RAINFOREST WORLD MUSIC FESTIVAL 2015 WITH D&B AUDIOTECHNIK
The Rainforest World Music Festival is a unique event that brings renowned musicians from every continent and indigenous musicians from the interiors of the island of Borneo, together on the same stage. Visitors come from near and far to enjoy afternoons of informative workshops, ethno-musical lectures, jamming sessions and mini concerts. This is followed by performances on the main stage in the evening.
Several small stages surround the two main stages, the largest of which presents the event’s so-called ‘main-course’. A d&b audiotechnik system was used on this stage, supplied by Projection House, a rental company based in Kuching, Sarawak.
The festival’s FoH engineer and Technical Director, Niall Macaulay, has had an interesting ride over the years. “We’ve been delivered loudspeakers with ripped cones hanging out, taken amplifiers apart to blast them with hair‑dryers, and been dealt pretty much everything that can go wrong. Sometimes the wildlife takes our attention, with scorpions on stage, snakes lurking under the monitor desk, or perhaps the most memorable occasion — when a colugo, or ‘flying lemur’, soared fifty meters across the audience and entirely upstaged the band.”

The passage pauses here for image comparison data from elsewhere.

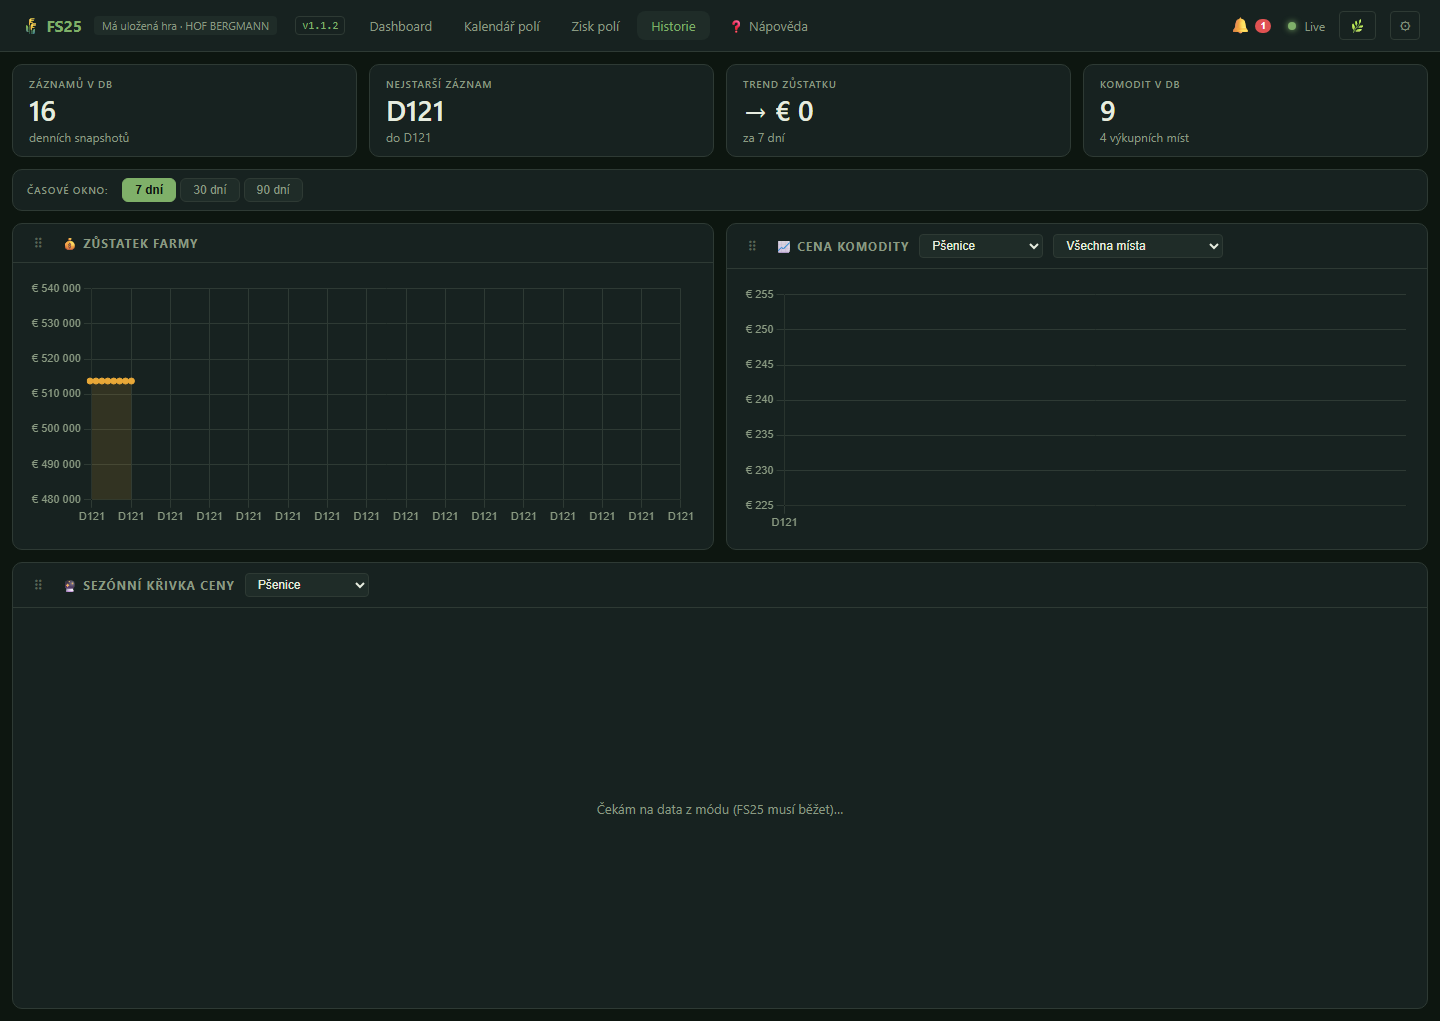
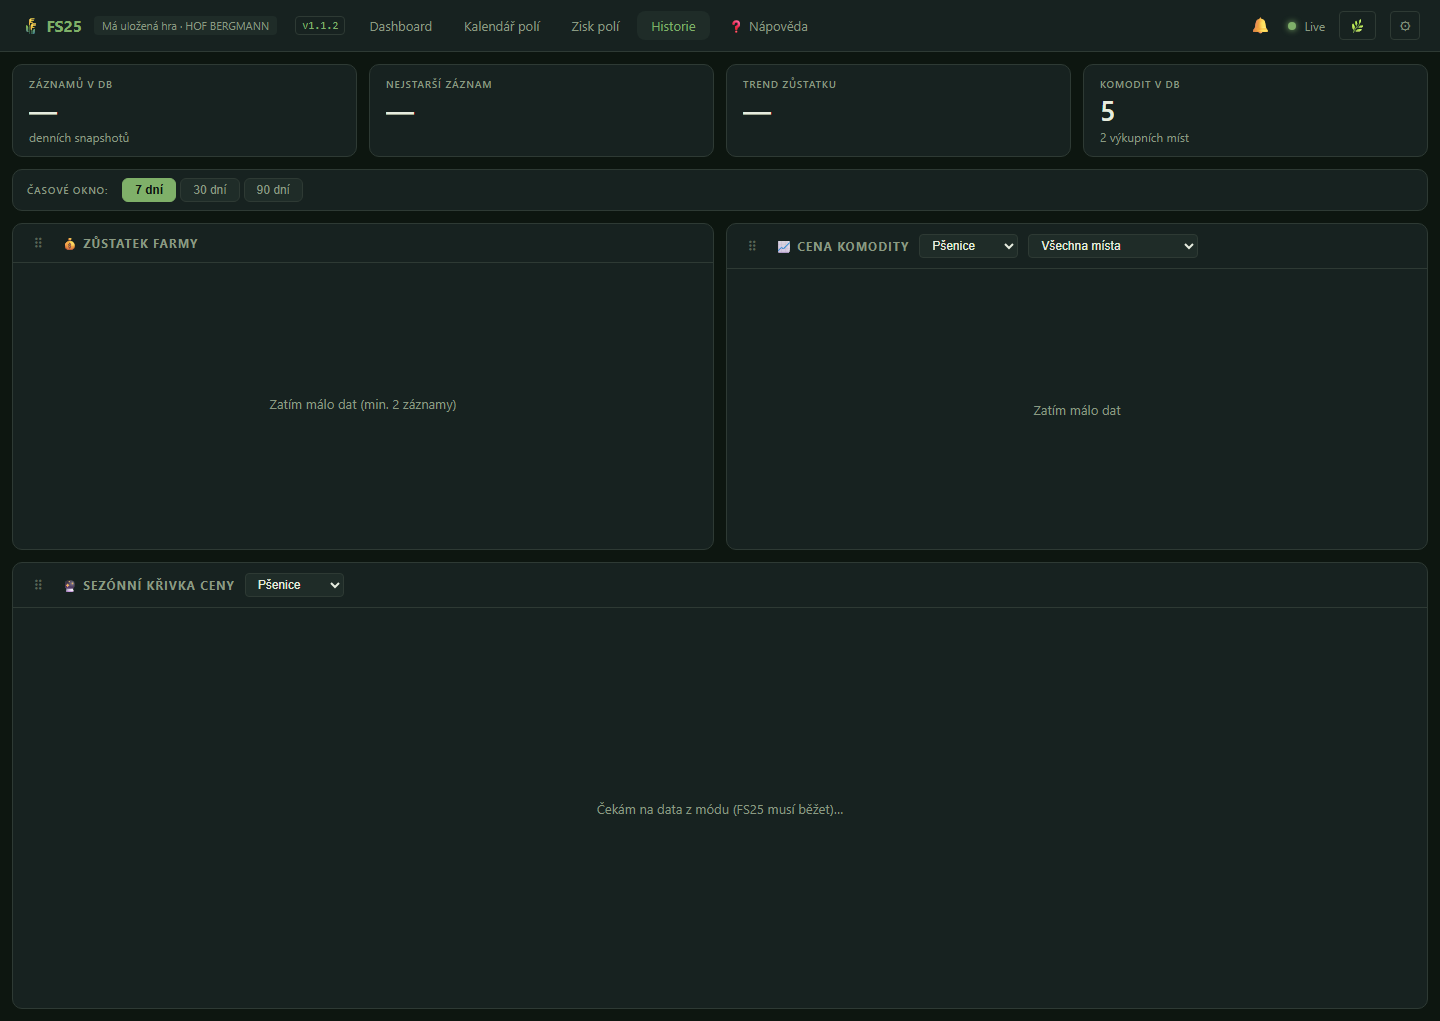
Dashboard: calendar plan-task labels back on narrow bars
Previous release introduced an over-aggressive width gate that hid the
"orba/vápnění/hnojení/válcování/sklizeň" labels on 1-month plan-task bars
(~30 px wide in the default 30-day view). Those labels are short (≤ 8 chars)
and rely on CSS text-overflow: ellipsis when needed.

Width gate (w >= 60) now applies ONLY to sow bars, where labelText is the
crop name (potentially long: "Slunečnice", "Brambory"). All other task
types always render their label.

diff --git a/Server/test/smoke/calendar-verify.spec.js b/Server/test/smoke/calendar-verify.spec.js
@@ -206,8 +206,8 @@ test.describe('Calendar verification', () => {
         expect(style, 'plan task has inline background color').toMatch(/background:\s*[#rgb]/);
     });
 
-    test('REQ-13: plan-task narrow bars (w < 60) hide their label', async ({ page }) => {
-        // Set a very narrow view (10 days) so plan tasks compress
+    test('REQ-13: narrow SOW bars (long crop name) hide label; other tasks keep theirs', async ({ page }) => {
+        // Set a narrow view so bars compress
         await page.locator('#range-days').fill('10');
         await page.waitForTimeout(400);
 
@@ -217,7 +217,7 @@ test.describe('Calendar verification', () => {
 
         const taskBars = await page.locator('.gantt-plan-task').all();
         if (taskBars.length === 0) {
-            test.info().annotations.push({ type: 'note', description: 'no plan tasks to test narrow-label heuristic' });
+            test.info().annotations.push({ type: 'note', description: 'no plan tasks' });
             return;
         }
         for (const b of taskBars) {
@@ -225,10 +225,18 @@ test.describe('Calendar verification', () => {
             const widthMatch = style && style.match(/width:\s*(\d+(?:\.\d+)?)px/);
             if (!widthMatch) continue;
             const w = parseFloat(widthMatch[1]);
+            const cls = await b.getAttribute('class');
+            const isSow = await b.getAttribute('style').then(s => s && /background:\s*(rgb\(250,\s*204,\s*21\)|#facc15)/i.test(s));
             const labelCount = await b.locator('.gantt-plan-task-label').count();
-            if (w < 60) {
+            if (isSow && w < 60) {
+                // Sow with long crop name + narrow bar → label hidden, tooltip carries info
                 expect(labelCount,
-                    `bar with width ${w}px should not show label (only tooltip)`).toBe(0);
+                    `narrow sow bar (${w}px) should hide label`).toBe(0);
+            } else if (!isSow) {
+                // Non-sow tasks (orba/hnojení/válcování/vápnění/sklizeň) keep label
+                // at any width — CSS ellipsis handles overflow
+                expect(labelCount,
+                    `non-sow task bar (${w}px, ${cls}) should keep label`).toBe(1);
             }
         }
     });

diff --git a/Server/public/calendar.html b/Server/public/calendar.html
@@ -863,10 +863,12 @@ function renderGantt(allFields) {
             // "what am I planting?"). Everything else shows the task
             // type (orba / hnojení / válení / vápnění / sklizeň).
             const labelText = (t.type === 'sow' && t.cropName) ? t.cropName : taskLabel;
-            // Drop the inline label on narrow bars — ellipsis can't render
-            // meaningful text below ~3 visible chars, so it's just noise.
-            // The tooltip still carries the full info on hover.
-            const showLabel = labelText && w >= 60;
+            // Sow bars carry the crop name (which can be long — "Slunečnice");
+            // hide the label on narrow sow bars where ellipsis would just be
+            // noise. Other task types (orba/hnojení/válcování/vápnění/sklizeň)
+            // are short — let them render even at 30 px, CSS ellipsis handles
+            // overflow gracefully.
+            const showLabel = labelText && (t.type !== 'sow' || w >= 60);
             const innerText = showLabel
                 ? `<span class="gantt-plan-task-label">${esc(labelText)}</span>`
                 : '';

Wildlife aside, each year has brought some steady technical improvements over what was previously available in Kuching. “This year’s festival saw our first use of a complete d&b audiotechnik system on the Main or ‘Jungleʼ stage, input by a Yamaha CL5, and fed by a very decent stock of Shure, DPA and AKG microphones. We used the d&b V-Series, in hangs of 7 x V8 and 2 x V12 per side, coupled with 8 x J-SUBs and 2 x V-SUBs, with the tuning assistance of Shidi Zack from D Box Technique.

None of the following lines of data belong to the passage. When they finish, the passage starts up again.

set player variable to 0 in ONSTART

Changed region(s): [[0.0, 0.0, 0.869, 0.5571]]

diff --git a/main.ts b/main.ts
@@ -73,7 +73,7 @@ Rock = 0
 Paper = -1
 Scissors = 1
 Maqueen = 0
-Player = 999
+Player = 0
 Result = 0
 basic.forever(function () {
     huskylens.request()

“I was initially concerned about placing cardioid subwoofers close to the festival’s concrete stage front being fully effective, but they produced good results. Our Stage Manager, Theo Van Eenbergen (previously FoH for The Rollins Band) reported a significant drop in interference from bass frequencies onstage — a vital factor when the system is covering a large arena, and onstage can have a veritable forest of open percussion and instrument mics. Perhaps the ultimate test was a ‘body percussion’ performance by Balinese group Kobagi Kecak. With two AKG 414s in a stereo pair, two SM81s to cover the sides, and an SM91 for foot percussion, the results were stunning. One journalist I spoke to was convinced the performance was ‘lip-syncedʼ,” concludes Macaulay. “He simply couldn’t believe the audio achieved for their performance was real — a reaction that brought a wry smile to my face and, in my mind, a round of applause for the design and engineering at d&b audiotechnik, once again exceeding expectations.”